Man Booker Prize-winning novel
Man Booker Prize winners always seem to be a bit of a mixed bag for me. Some I love, some not so much. I’ve read quite a few of them, and even tried to join in on the Man Booker 50 Challenge last year (with poor success). Of course, since last year, the prize is now known as the Booker Prize after a bit of a funding reshuffle. Anyway, this book won the 2018 Man Booker Prize and apart from being the first author from Northern Ireland to win the prestigious award, she has also been very frank about her financial situation following finishing her novel. It has a striking cover and after picking up a copy a while back from the National Library of Australia’s bookshop, I finally got around to reading it.
“Milkman” by Anna Burns is a novel told by an unnamed narrator, in an unnamed town, in an unnamed country. The narrator, referred to variously as middle sister, daughter, sister-in-law and maybe-girlfriend, lives in a town with what is described as “political problems”. Rife with gossip, the people in the town are constantly examining each other for signs of who is a renouncer and who is an informer. The narrator tries to keep her head down, looking after her wee sisters, reading books, jogging through the park, meeting up with her maybe-boyfriend. However, when she is the one people are gossiping about and she starts to attract the attention of a man known only as Milkman, the narrator finds keeping her head down is not as easy as she thought.
This is a complex, intricate novel inspired by The Troubles in Northern Ireland, but universal to any political conflict. The book has a thoughtful, idiosyncratic style with the narrator carefully using pseudonyms and scrupulously describing concepts and events in abstract and often over-complicated ways. Burns is an intelligent writer who, through her unique storytelling, unpacks the tension of living through political instability as well issues specific to being a young woman. Although to the reader, the narrator doesn’t seem so unusual, her hobbies and behaviour are subject to intense scrutiny by her mother, her family and her community. Her seemingly innocuous hobbies of book-reading and jogging are judged by those around her, not so much because they themselves care, but because they are worried what everyone else will think. However, at the heart of the story is the way the narrator is followed by Milkman and his associates, and the way that everyone in the community assumes that it is her fault.
However, this is not an easy book to read. It took me a really long time to get through this book and the writing style, as unique as it is, it is at times very difficult to immerse yourself in. I think there was a point, maybe three quarters of the way through, where I finally clicked with the book. However, that is a long slog for a reader. As insightful and intelligent as this book is, you have to work really hard to get to the end of it, and I think that this would affect the accessibility of this book to a lot of people.
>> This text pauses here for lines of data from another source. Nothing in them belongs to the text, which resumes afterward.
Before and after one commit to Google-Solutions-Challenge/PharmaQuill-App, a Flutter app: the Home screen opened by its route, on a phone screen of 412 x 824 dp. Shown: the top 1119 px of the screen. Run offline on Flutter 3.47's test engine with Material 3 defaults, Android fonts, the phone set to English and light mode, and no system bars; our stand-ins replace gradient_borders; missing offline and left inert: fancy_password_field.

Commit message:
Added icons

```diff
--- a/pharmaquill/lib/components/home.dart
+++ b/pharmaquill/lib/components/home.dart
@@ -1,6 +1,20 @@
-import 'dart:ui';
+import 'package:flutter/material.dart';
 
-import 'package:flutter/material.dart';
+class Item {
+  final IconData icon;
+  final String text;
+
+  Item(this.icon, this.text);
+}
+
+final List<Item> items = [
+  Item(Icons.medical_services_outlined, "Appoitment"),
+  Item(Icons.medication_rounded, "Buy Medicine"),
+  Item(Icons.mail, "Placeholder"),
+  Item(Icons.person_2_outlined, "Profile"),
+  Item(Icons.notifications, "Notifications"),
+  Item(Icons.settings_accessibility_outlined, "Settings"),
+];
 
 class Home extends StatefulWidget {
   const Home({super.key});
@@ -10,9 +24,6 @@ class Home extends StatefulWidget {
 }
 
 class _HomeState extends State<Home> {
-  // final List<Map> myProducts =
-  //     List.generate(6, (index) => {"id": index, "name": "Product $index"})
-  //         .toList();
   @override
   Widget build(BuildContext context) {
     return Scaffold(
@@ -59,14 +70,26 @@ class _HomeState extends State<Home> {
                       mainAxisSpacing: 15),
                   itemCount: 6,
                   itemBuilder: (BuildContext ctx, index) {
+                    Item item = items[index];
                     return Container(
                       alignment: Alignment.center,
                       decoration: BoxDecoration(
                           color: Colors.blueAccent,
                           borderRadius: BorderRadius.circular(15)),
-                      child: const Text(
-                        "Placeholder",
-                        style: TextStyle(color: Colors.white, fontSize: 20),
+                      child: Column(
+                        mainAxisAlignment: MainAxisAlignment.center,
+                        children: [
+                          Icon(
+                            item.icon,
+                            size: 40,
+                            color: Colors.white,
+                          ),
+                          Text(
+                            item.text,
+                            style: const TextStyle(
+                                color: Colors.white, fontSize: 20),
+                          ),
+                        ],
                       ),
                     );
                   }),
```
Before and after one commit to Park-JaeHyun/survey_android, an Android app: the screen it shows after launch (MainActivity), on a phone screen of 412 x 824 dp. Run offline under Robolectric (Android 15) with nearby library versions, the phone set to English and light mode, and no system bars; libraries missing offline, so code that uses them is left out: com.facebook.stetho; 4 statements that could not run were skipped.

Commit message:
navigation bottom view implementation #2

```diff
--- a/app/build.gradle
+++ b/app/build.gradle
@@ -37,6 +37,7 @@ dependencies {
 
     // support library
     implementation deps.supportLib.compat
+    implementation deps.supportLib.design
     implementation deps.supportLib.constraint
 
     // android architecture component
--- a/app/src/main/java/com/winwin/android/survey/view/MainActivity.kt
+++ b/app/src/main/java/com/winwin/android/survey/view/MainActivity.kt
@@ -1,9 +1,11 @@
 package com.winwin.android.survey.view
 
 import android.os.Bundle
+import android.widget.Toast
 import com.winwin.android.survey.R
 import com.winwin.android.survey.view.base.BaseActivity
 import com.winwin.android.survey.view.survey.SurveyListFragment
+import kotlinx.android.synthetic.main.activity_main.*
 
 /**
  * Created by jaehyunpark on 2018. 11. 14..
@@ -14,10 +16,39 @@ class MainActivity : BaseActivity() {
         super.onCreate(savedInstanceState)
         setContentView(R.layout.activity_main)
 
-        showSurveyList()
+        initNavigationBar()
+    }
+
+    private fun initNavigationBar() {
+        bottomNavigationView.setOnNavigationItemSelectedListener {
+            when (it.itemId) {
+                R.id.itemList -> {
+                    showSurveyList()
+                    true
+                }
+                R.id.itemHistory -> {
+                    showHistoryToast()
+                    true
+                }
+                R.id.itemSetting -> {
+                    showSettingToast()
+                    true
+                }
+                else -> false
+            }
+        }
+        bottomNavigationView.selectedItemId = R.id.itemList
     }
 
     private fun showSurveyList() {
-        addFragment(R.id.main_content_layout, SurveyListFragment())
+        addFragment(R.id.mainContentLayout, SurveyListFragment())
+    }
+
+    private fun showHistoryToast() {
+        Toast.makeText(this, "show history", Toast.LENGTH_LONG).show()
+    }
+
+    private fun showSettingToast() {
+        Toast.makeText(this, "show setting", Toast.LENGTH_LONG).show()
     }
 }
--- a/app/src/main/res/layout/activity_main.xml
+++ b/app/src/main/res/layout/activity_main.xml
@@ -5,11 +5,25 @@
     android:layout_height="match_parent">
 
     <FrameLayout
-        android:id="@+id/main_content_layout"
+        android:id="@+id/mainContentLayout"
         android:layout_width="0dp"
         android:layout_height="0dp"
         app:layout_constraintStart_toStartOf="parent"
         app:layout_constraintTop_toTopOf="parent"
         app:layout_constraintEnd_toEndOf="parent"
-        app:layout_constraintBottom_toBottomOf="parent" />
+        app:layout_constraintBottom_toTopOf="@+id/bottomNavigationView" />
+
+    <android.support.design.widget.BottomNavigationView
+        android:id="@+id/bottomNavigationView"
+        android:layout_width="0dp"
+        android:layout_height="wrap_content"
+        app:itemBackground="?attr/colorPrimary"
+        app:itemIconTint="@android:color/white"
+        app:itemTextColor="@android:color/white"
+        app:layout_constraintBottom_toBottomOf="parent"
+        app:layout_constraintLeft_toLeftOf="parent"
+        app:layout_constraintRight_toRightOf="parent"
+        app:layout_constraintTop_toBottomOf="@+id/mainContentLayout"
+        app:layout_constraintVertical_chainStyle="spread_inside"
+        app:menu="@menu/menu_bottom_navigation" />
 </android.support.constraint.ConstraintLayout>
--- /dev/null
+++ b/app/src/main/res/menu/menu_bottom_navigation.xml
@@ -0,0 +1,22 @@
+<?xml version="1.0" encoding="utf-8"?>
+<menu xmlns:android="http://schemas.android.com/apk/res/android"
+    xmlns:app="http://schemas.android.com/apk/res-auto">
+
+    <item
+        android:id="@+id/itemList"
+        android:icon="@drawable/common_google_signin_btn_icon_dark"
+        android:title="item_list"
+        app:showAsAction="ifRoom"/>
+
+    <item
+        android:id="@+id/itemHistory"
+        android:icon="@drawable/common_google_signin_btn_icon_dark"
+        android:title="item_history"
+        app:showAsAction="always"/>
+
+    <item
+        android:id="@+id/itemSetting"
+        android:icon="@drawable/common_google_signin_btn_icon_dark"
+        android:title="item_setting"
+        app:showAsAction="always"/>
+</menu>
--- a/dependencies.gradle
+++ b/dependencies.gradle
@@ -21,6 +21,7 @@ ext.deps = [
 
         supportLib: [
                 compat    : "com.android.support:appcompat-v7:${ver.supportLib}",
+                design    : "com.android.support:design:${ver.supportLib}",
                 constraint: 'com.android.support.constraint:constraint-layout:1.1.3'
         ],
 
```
A perceptive, original and highly intellectual book, that I think a lot of people might find a bit hard to get into.